The first four episodes were hampered by a mission of the week which never convinced me that there was any need for a doll, rather than a similarly skilled person who would do the job for a lot less money. I wouldn’t mind an unconvincing scenario so much if it was entertaining. Episode five, ‘True Believer’, was the first sign that there was the potential for something better, with a more convincing need for a doll and a less predictable plot, as well as more scenes with a fully-clothed Eliza Dushku, but it still fell some way short of greatness.
‘Man on the Street’ is another step up in quality. In Joel Myner’s hiring of a woman to pretend, if only for a day, that the woman he loved is still alive and well, we get a situation I can see that someone would hire a doll for, instead of the non-active with the same skills who could do the job for a lot less money and a lot less hassle. It’s even briefly sympathetic, until Ballard punctures it with the difference between his fantasies and Myner’s – however unhealthy his fantasies about Caroline/Echo are, he isn’t using an innocent to make them come true. And the final scene, where Echo returns to complete the assignment cut short by Ballard, nicely conflicts our sympathy towards Myner with the inherent skeeviness of the dollhouses, and guest star Patton Oswalt pulls off a tricky role which could easily have been unredeemably loathsome. (Even if it was distracting when I spent the first scene wondering why he was so damn familiar.)
It’s also the episode where Ballard gets to be more than the cliche of FBI agent chasing the case no one else believes in, even if I suspect some of it is unintentional. It’s clear that while he might be a good investigator, he’s also obsessive about this case, and not afraid to use violence against anyone who he sees as standing in his way, although I think that what I’m supposed to take away from the fight scenes is how enjoyably badass he is, not how much he enjoys a fight. This being a Joss Whedon show, once he got to the happy post-coital scene with his neighbour it was inevitable that something horrible was about to befall her, and while the revelation of her secret active identity is not much of a revelation, I’d rather have that than have her end up dead, and it sets up the potentially interesting conflicts when Ballard realises what and who she is. And is an FBI agent really supposed to reveal the details of his cases to the woman next door, even if she does make him lasagne?

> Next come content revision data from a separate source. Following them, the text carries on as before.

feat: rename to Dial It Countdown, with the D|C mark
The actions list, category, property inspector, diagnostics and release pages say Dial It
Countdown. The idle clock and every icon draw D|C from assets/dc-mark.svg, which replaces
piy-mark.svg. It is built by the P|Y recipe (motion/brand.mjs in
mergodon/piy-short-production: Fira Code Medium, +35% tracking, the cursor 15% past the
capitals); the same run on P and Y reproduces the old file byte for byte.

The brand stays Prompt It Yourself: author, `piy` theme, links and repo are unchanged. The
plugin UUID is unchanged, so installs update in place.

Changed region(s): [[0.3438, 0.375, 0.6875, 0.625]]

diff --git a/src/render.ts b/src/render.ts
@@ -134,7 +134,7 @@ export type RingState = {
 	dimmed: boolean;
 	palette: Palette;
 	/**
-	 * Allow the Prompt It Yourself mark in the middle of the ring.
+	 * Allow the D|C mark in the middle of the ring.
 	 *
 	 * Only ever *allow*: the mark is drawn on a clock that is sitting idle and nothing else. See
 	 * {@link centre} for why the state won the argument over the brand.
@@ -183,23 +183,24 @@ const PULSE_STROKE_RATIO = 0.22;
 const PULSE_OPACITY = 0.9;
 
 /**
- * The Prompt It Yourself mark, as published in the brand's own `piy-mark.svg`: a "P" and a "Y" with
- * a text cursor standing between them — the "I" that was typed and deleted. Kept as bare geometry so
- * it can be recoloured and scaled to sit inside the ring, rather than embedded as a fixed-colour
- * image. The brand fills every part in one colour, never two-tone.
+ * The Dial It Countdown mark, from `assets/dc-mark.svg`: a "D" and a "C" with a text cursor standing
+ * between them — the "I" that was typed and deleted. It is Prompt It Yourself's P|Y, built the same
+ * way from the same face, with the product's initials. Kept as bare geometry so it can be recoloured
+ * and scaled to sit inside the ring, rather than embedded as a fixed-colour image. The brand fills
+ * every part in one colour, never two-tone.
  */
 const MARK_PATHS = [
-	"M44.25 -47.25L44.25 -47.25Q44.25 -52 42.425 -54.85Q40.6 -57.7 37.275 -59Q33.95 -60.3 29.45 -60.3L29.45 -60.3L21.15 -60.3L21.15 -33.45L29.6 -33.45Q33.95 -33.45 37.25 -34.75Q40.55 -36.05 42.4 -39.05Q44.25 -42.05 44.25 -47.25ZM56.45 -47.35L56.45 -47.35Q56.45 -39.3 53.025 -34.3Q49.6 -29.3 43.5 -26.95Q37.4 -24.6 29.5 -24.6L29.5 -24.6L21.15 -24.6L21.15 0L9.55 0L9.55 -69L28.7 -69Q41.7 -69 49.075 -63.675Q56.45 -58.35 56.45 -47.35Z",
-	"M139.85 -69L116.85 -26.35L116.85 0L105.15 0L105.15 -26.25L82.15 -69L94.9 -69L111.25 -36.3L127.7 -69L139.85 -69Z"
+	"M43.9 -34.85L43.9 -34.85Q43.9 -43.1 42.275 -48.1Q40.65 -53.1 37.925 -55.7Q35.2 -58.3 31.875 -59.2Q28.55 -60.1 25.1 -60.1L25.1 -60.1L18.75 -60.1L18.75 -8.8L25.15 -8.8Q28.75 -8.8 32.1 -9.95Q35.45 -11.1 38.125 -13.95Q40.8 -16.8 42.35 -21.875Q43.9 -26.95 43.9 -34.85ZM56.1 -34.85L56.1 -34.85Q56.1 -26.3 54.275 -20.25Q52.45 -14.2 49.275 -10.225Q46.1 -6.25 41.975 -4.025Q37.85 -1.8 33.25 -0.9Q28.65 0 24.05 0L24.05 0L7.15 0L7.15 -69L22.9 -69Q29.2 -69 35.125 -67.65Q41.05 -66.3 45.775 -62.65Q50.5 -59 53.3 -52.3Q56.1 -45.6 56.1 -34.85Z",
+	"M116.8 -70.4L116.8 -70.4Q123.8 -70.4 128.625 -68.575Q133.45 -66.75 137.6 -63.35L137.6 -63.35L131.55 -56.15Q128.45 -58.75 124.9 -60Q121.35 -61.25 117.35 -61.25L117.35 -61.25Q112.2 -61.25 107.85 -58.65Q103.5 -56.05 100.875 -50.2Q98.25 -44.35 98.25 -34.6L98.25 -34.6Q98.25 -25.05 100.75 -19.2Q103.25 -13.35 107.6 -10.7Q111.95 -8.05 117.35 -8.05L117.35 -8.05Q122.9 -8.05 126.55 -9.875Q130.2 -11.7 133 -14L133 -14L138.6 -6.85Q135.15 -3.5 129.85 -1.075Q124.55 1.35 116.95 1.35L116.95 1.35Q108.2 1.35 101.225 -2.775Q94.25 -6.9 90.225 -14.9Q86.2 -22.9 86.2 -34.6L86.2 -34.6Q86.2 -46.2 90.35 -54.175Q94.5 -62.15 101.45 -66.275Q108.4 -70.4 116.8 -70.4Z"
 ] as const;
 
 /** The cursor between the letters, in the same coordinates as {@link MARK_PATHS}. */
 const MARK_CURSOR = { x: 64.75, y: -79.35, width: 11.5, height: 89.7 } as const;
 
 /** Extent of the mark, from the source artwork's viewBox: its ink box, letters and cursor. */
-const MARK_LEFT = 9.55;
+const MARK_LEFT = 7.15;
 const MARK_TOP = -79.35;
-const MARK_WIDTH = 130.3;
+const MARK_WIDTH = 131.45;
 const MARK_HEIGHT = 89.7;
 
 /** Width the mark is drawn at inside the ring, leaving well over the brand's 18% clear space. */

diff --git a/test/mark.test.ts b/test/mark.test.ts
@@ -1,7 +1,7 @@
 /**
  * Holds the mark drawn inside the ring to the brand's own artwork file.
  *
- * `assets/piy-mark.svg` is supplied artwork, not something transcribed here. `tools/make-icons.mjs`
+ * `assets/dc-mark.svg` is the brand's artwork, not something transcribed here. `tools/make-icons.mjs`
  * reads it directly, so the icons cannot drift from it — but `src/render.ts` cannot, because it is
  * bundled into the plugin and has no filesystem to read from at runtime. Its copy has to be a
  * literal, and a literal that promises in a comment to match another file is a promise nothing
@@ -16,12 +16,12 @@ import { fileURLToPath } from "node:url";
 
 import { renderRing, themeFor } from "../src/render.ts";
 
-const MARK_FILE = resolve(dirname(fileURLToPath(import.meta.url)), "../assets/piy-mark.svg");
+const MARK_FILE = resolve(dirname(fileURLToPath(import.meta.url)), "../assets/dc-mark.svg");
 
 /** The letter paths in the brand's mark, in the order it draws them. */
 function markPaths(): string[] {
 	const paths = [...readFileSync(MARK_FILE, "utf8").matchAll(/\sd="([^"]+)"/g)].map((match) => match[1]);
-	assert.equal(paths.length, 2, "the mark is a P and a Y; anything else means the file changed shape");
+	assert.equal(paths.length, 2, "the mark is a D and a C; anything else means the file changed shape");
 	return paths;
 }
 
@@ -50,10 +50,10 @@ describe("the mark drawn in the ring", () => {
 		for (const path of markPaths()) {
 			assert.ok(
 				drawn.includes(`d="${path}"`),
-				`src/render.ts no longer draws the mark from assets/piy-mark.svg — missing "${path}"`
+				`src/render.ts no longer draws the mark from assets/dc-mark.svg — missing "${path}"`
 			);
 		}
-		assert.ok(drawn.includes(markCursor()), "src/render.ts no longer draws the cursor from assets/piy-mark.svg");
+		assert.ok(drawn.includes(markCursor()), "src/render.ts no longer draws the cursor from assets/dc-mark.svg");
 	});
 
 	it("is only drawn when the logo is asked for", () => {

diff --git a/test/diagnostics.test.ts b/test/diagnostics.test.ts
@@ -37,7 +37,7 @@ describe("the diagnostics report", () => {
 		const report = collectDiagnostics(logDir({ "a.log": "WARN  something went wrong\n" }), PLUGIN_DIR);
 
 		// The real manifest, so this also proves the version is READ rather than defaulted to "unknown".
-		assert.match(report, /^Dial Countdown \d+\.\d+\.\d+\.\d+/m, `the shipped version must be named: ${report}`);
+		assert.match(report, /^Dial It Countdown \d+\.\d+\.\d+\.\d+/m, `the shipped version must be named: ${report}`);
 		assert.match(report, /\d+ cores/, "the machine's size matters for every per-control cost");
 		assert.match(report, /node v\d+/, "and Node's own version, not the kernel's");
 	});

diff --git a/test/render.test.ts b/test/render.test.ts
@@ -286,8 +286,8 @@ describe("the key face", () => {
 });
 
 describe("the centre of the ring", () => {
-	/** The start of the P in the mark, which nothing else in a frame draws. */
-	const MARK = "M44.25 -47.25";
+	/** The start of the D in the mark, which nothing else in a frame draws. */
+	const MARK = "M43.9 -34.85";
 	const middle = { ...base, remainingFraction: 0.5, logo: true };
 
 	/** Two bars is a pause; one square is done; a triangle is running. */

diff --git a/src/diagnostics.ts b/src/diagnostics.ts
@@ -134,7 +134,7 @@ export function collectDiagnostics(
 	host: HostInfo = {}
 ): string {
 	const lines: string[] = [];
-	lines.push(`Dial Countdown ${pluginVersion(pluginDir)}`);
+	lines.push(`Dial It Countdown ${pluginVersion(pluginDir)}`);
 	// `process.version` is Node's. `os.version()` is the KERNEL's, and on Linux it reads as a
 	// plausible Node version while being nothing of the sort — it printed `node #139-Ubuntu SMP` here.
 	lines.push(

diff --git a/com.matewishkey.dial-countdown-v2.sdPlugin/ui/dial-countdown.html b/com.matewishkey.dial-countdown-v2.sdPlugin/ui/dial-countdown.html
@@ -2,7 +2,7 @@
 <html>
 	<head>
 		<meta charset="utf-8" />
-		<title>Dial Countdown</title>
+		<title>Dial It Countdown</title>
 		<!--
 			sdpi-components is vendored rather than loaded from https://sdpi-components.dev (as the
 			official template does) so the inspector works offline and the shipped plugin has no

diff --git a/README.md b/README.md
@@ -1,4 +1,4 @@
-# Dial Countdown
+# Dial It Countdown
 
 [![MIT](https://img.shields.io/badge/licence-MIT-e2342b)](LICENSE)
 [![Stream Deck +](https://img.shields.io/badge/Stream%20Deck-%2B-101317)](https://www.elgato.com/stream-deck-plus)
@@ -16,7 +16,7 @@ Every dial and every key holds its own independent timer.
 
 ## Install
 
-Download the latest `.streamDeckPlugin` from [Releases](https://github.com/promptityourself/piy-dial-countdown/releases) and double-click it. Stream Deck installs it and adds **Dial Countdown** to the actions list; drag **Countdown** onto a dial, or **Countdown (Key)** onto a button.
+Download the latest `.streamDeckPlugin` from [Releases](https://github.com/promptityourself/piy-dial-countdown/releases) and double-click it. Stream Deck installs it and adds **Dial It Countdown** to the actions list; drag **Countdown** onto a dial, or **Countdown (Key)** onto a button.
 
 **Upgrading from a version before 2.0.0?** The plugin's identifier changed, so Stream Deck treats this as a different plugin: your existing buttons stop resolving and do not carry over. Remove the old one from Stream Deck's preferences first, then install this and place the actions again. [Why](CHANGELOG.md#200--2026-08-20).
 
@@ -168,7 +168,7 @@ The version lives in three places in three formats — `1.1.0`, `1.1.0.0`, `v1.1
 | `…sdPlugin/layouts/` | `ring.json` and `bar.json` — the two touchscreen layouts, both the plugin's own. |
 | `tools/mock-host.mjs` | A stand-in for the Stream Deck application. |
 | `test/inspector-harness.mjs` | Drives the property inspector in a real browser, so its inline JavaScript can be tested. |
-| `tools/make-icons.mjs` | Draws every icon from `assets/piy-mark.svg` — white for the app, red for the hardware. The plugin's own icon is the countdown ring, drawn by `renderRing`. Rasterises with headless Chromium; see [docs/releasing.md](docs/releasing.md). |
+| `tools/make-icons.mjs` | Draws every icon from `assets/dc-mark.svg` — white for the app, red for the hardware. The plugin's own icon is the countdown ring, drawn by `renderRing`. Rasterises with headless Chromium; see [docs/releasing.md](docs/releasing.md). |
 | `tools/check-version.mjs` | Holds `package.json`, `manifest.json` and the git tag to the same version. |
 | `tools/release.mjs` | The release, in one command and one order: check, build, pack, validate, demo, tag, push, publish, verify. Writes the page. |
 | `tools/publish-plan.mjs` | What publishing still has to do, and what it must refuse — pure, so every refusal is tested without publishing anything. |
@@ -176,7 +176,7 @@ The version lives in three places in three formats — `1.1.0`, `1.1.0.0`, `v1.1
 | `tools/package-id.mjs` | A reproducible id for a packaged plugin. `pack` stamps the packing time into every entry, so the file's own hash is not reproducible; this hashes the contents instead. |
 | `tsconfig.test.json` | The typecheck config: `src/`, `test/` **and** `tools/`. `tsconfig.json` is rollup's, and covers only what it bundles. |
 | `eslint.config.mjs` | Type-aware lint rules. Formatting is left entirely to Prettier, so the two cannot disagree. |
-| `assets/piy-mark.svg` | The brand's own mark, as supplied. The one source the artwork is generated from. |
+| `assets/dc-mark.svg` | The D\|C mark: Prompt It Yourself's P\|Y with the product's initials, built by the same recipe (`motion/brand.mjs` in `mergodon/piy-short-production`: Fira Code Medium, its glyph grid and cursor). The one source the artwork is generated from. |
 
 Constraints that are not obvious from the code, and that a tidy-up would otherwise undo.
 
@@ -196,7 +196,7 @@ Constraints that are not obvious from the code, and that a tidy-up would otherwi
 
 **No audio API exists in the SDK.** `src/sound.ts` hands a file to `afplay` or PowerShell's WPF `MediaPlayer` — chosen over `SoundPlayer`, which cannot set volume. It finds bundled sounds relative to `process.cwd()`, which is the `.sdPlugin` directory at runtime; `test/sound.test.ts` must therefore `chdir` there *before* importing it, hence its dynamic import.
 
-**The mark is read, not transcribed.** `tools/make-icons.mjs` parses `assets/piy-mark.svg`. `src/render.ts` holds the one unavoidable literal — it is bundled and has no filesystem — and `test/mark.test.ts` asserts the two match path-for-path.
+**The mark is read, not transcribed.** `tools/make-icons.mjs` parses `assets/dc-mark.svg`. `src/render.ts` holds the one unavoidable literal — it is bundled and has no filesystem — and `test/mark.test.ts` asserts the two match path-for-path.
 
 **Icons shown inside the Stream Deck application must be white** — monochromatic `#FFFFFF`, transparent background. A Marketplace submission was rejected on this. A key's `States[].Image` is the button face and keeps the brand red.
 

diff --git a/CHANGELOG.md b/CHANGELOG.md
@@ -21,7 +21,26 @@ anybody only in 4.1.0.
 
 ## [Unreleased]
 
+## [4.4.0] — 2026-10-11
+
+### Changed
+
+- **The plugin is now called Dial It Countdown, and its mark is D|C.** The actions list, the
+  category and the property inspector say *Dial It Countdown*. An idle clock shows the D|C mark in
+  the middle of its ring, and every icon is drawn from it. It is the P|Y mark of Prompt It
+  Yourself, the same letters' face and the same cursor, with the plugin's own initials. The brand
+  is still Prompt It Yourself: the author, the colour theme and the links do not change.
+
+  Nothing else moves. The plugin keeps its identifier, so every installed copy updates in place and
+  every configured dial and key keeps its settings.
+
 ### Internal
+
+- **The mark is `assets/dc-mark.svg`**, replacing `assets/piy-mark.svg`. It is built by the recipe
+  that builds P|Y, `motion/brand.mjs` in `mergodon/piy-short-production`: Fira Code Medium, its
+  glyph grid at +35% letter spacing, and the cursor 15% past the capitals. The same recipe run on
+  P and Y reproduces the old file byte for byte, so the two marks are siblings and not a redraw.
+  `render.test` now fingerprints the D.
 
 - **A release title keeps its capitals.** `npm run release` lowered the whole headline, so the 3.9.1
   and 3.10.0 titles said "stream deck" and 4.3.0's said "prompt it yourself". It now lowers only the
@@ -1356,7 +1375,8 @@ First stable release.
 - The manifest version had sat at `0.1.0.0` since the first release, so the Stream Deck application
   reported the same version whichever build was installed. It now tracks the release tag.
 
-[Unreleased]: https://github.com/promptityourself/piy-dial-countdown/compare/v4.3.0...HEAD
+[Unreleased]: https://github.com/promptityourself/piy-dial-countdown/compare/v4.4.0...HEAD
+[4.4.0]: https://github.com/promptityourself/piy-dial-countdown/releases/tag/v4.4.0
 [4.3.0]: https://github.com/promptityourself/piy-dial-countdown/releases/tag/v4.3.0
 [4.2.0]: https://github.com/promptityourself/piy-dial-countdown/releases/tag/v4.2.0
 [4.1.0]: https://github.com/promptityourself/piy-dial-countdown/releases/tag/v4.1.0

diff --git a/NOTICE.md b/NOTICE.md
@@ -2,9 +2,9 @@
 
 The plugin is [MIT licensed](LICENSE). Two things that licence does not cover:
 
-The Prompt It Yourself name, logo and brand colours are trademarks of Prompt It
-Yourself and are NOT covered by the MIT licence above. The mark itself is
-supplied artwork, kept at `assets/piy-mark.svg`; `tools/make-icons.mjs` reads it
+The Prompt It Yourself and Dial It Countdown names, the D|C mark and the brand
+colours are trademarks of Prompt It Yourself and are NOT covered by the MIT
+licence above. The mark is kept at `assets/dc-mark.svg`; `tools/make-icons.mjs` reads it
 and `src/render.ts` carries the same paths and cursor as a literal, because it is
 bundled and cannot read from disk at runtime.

The third pairing, and probably the least satisfactory, is that of Sierra and her rape at the hands of her handler. Despite the red herring of Victor, her handler was so obviously dodgy that the identity of her abuser wasn’t a surprise, and it was deeply unsettling because of both the doll’s downtime personalities being so naive and childlike, and the speedy resolution of how Sierra would be just fine now he’s out of the way. My interest in this development is more for the character of Boyd – I want to see just how a character who feels so strongly about Sierra’s abuse that he punches a man through a plate glass window can reconcile that with working for the Dollhouse, which performs the same abuse on a wider scale, and how he fell so far from his presumably moral and upstanding past as an officer of the law.
The episode also delivers some hints about where the overall plot is heading, with the Dollhouse revealed to be an international organisation which does not necessarily exist just to provide the doll’s services. This makes sense not just because the Dollhouses themselves take some hiding, but because it gives them a purpose beyond the rather unconvincing mission of the week assignments. And there’s a mole in the Dollhouse, which I am hoping will be Topher, if only because I still find him to be creepy and arrogant and not at all funny.
Dollhouse stil has an uphill struggle to get past the problems inherent in the premise – it’s noteable that the best episode so far is one which keeps Echo and her assignment in the background for much of the episode. I still can’t see where it can go in the long-term, because the more they engage with the disturbing nature of the dollhouses, the less I want to watch them try and do a fun personality of the week episode. For now they’ve demonstrated enough potential to keep me watching.